S E P T E M B E R 1 9 9 7
THE POETby Jane Hirshfield
Hear Jane Hirshfield read this poem (in RealAudio):
RA 28.8, RA 14.4
(For help, see a note about the audio.)
Also by Jane Hirshfield:
The Song (1986)
Within This Tree (1991)
The Love of Aged Horses (1994)
Three Foxes by the Edge of the Field at Twilight (1996)
An Audible Anthology
She is working now, in a room
not unlike this one,
the one where I write, or you read.
Her table is covered with paper.
The light of the lamp would be
tempered by a shade, where the bulb's
single harshness might dissolve,
but it is not; she has taken it off.
Her poems? I will never know them,
though they are the ones I most need.
Even the alphabet she writes in
I cannot decipher. Her chair --
let us imagine whether it is leather
or canvas, vinyl or wicker. Let her
have a chair, her shadeless lamp,
the table. Let one or two she loves
be in the next room. Let the door
be closed, the sleeping ones healthy.
Let her have time, and silence,
enough paper to make mistakes and go on.
Jane Hirshfield is the author of two new books, The Lives of the Heart, in which the poem in this issue will appear, and Nine Gates: Entering the Mind of Poetry, a volume of essays.

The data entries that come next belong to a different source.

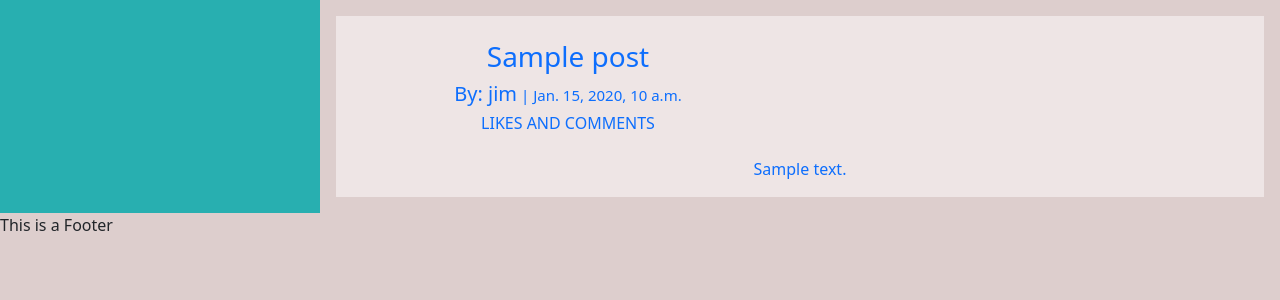
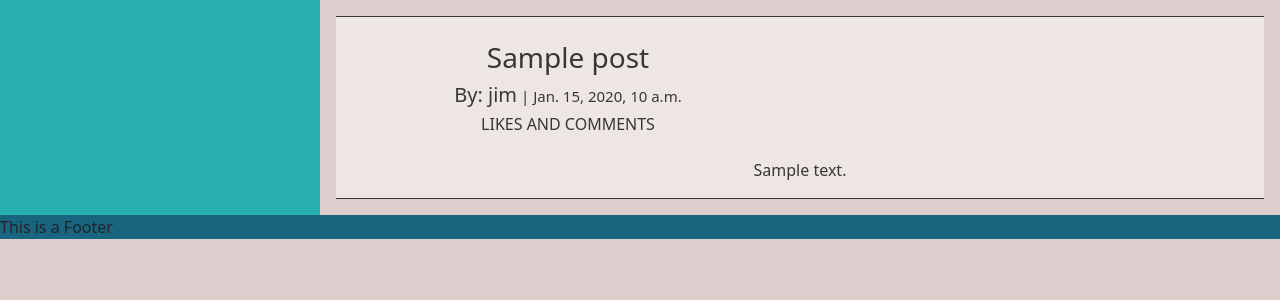
Before and after one commit to Enquil/enquil-project4, a Django app: page / in a window 1280 px wide. Shown: the part 75-375 px from the top of the page. Run offline with Django 3.2, Linux system fonts and the light colour scheme; data comes from the database, SQL or seed files in the repository; tables that the repository leaves empty hold one stand-in row (values such as "Sample post").

Commit message:
add border to poscard, update footer background color

```diff
--- a/static/css/base.css
+++ b/static/css/base.css
@@ -60,6 +60,12 @@ nav {
 
 .post-card {
     background-color: #eee5e5;
+    border-top: 1px ridge #37392e;
+    border-bottom: 1px ridge #37392e;
+}
+
+.post-card * {
+    color: #37392e;
 }
 
 .brand {
@@ -76,3 +82,10 @@ nav {
 .logged-in-features {
     background-color: #28afb0;
 }
+
+
+/*------------------------- Footer -------------------------*/
+
+footer {
+    background-color: #19647e;
+}
```
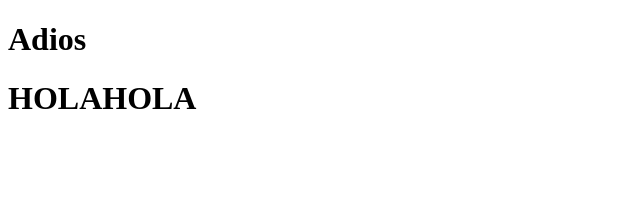
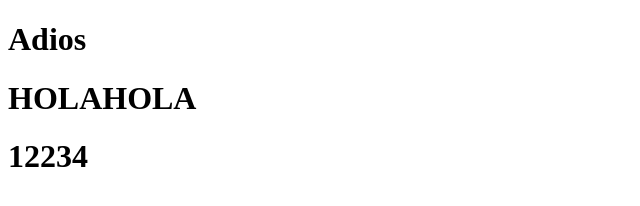
Before and after one commit to isc-joserodriguez/c17-prueba-git, a plain HTML site: page index.html in a window 1280 px wide. Shown: the whole page, without its empty margins (0-640 px from the left). Drawn offline with Linux system fonts and the light colour scheme.

Commit message:
Update index.html

```diff
--- a/index.html
+++ b/index.html
@@ -10,5 +10,6 @@
 <body>
     <h1>Adios</h1>
     <h1>HOLAHOLA</h1>
+    <h1>12234</h1>
 </body>
 </html>
```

Both will be published by HarperCollins this month.
Copyright © 1997 by The Atlantic Monthly Company. All rights reserved.
The Atlantic Monthly; September 1997; The Poet; Volume 280, No. 3; page 56.